Annual Report  in  English
Keywords:
WATER, SANITATION, DRINKING WATER, WATER SUPPLY, WATER RESOURCES, WATER CONSUMPTION, WATER CONSERVATION, WATER RESOURCES DEVELOPMENT, WATER POLLUTION, SUSTAINABLE DEVELOPMENT, CAPACITY BUILDING, WATER QUALITY MANAGEMENT, SEWERAGE, AWARENESS
Thematic Group:
UNDP, (2010)
Thesaurus:
03.05.00 - Water
PDF | File Size: 4.03 MB   Download
Feeder: ANG1EE12, Editor: , Auditor:
...
Country Sector Assessments UNDP Goal Wash Programme: Governance, Advocacy and Leadership for Water, Sanitation and Hygiene
Abstract:
On paper Nepal appears on track to meet both the water and sanitation MDGs. The NDHS figures for access to potable water are 90% urban, 81% rural and 82% overall. The figures below show Ministry of Physical Works and Planning (MoPPW) records of national coverage, and how performance needs to be accelerate. In 2004 WaterAid argued that Nepal needed dramatic improvements in service access, especially in santed to meet the national 2017 target of universal access. But it is commonly accepted that these figures do not reflect the challenging realities of the sector on the ground1. Nepal, with about 80% of its fast growing population of 27.6 m. living in rural areas, has a fragile ecology, rugged and difficult terrain (40% of inhabited areas have high hills and no roads) and is one of the poorest countries in the world (annual per capita income is under $250). The country is emerging from nearly a decade of internal armed conflict and political instability. In the water sector, a high level of rural breakdowns (up to 56% of schemes need major repairs, according to a recent WaterAid study) limits actual functional coverage. In addition to serving the unserved, Nepal is facing a huge repair and rehabilitation challenge that needs a comprehensive approach. Access is also heavily skewed by wealth: the richest quintile is eight times more likely to have access to sanitation, and 13 times more likely to have a household water connection. Urban areas are characterized by a high population growth rates (up to 6% per year, driven by poverty and insecurity), an aging infrastructure and significant management and resource constraints. As a result, access to water is for just a few hours a day, and frequently that water is polluted. For sanitation, the recent JMP ladder shows that while service coverage is increasing, half of Nepal’s rural population (13 m. people) practice open defecation. This has serious health equity and economic implications 13,000 Nepalis die every year from sector related illnesses.

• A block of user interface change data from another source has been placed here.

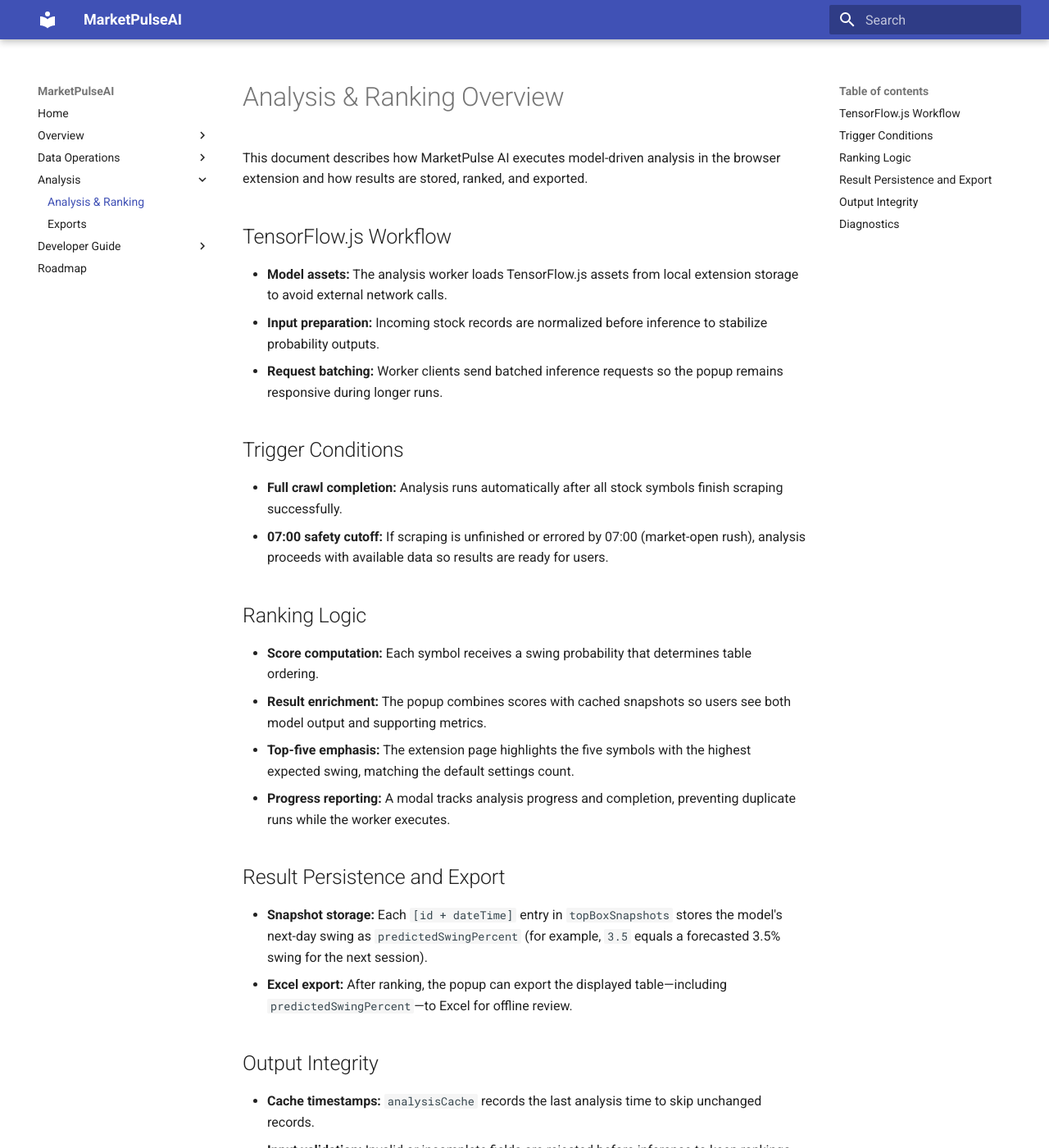
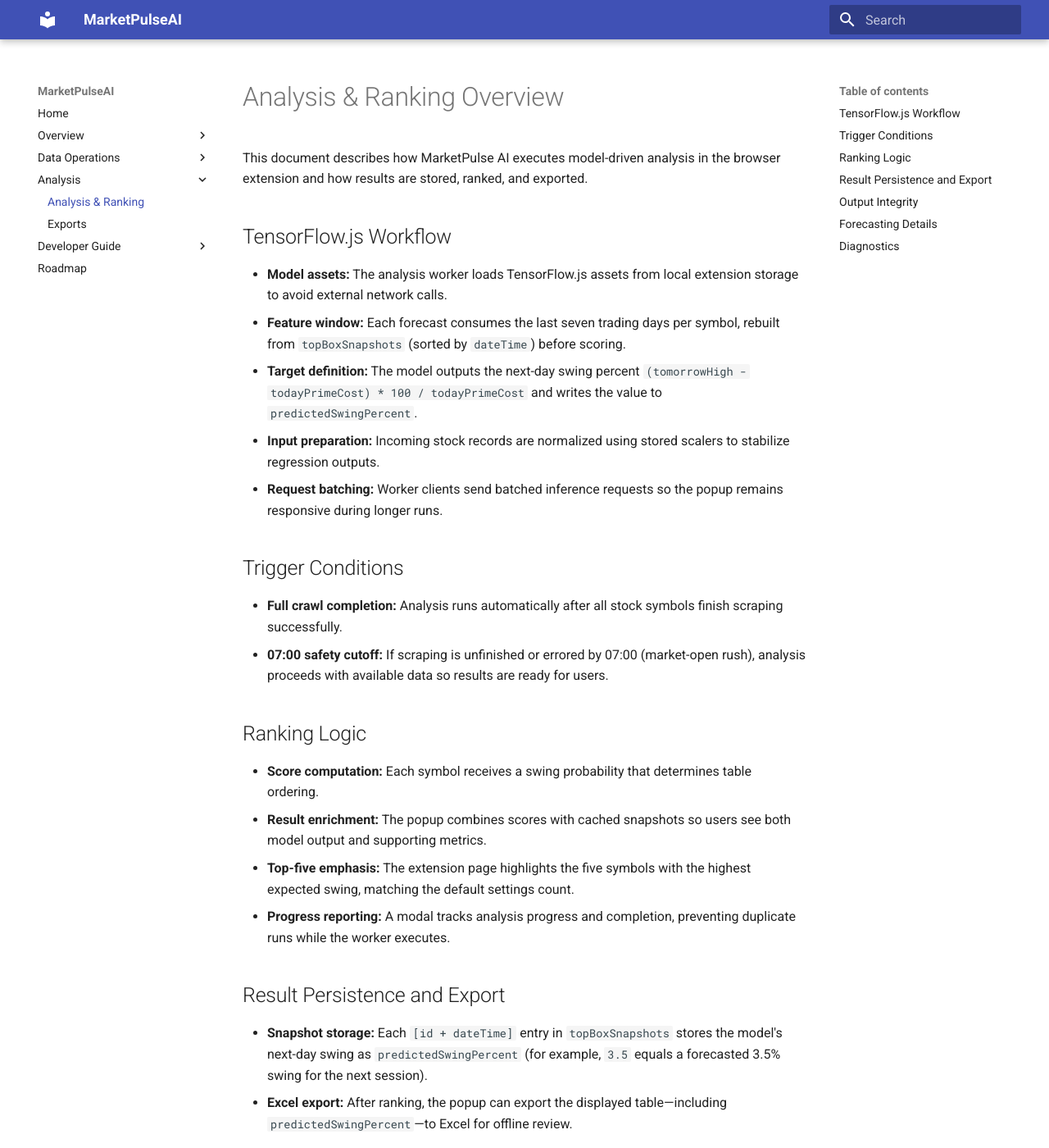
Before and after one commit to shari-ar/MarketPulseAI, an MkDocs documentation site: the page built from docs/analysis.md, in a window 1280 px wide and 1400 px high. Shown: the whole window at 82% size. Built offline with MkDocs 1.6.1 and Material for MkDocs 9.7.7, drawn with Linux system fonts in a browser that asks for light colours; some of the changed text lies outside the part shown.

Commit message:
Document swing forecasting methodology

```diff
--- a/docs/analysis.md
+++ b/docs/analysis.md
@@ -5,7 +5,9 @@
 ## TensorFlow.js Workflow
 
 - **Model assets:** The analysis worker loads TensorFlow.js assets from local extension storage to avoid external network calls.
-- **Input preparation:** Incoming stock records are normalized before inference to stabilize probability outputs.
+- **Feature window:** Each forecast consumes the last seven trading days per symbol, rebuilt from `topBoxSnapshots` (sorted by `dateTime`) before scoring.
+- **Target definition:** The model outputs the next-day swing percent `(tomorrowHigh - todayPrimeCost) * 100 / todayPrimeCost` and writes the value to `predictedSwingPercent`.
+- **Input preparation:** Incoming stock records are normalized using stored scalers to stabilize regression outputs.
 - **Request batching:** Worker clients send batched inference requests so the popup remains responsive during longer runs.
 
 ## Trigger Conditions
@@ -30,6 +32,10 @@
 - **Cache timestamps:** `analysisCache` records the last analysis time to skip unchanged records.
 - **Input validation:** Invalid or incomplete fields are rejected before inference to keep rankings trustworthy.
 
+## Forecasting Details
+
+See [Swing Forecasting Methodology](forecasting.md) for the full feature list, model choice (TCN), training regimen, and the `(tomorrowHigh - todayPrimeCost) * 100 / todayPrimeCost` target used by the analysis worker.
+
 ## Diagnostics
 
 - **Monitor worker logs:** Use the DevTools console during extension runs to capture model-loading issues or malformed-record errors from `analysis/index.js`.
```
Also changed, not shown: docs/architecture.md (+1 -0 lines), docs/forecasting.md (added, +51 -0 lines), docs/index.md (+1 -0 lines).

Publisher: UNDP Type / Script:
Annual Report  in  English
Keywords:
WATER, SANITATION, DRINKING WATER, WATER SUPPLY, WATER RESOURCES, WATER CONSUMPTION, WATER CONSERVATION, WATER RESOURCES DEVELOPMENT, WATER POLLUTION, SUSTAINABLE DEVELOPMENT, CAPACITY BUILDING
Thematic Group:
UNDP, (2010)
Thesaurus:
03.05.00 - Water
PDF | File Size: 4.03 MB   Download
Feeder: ANG1EE12, Editor: , Auditor:
...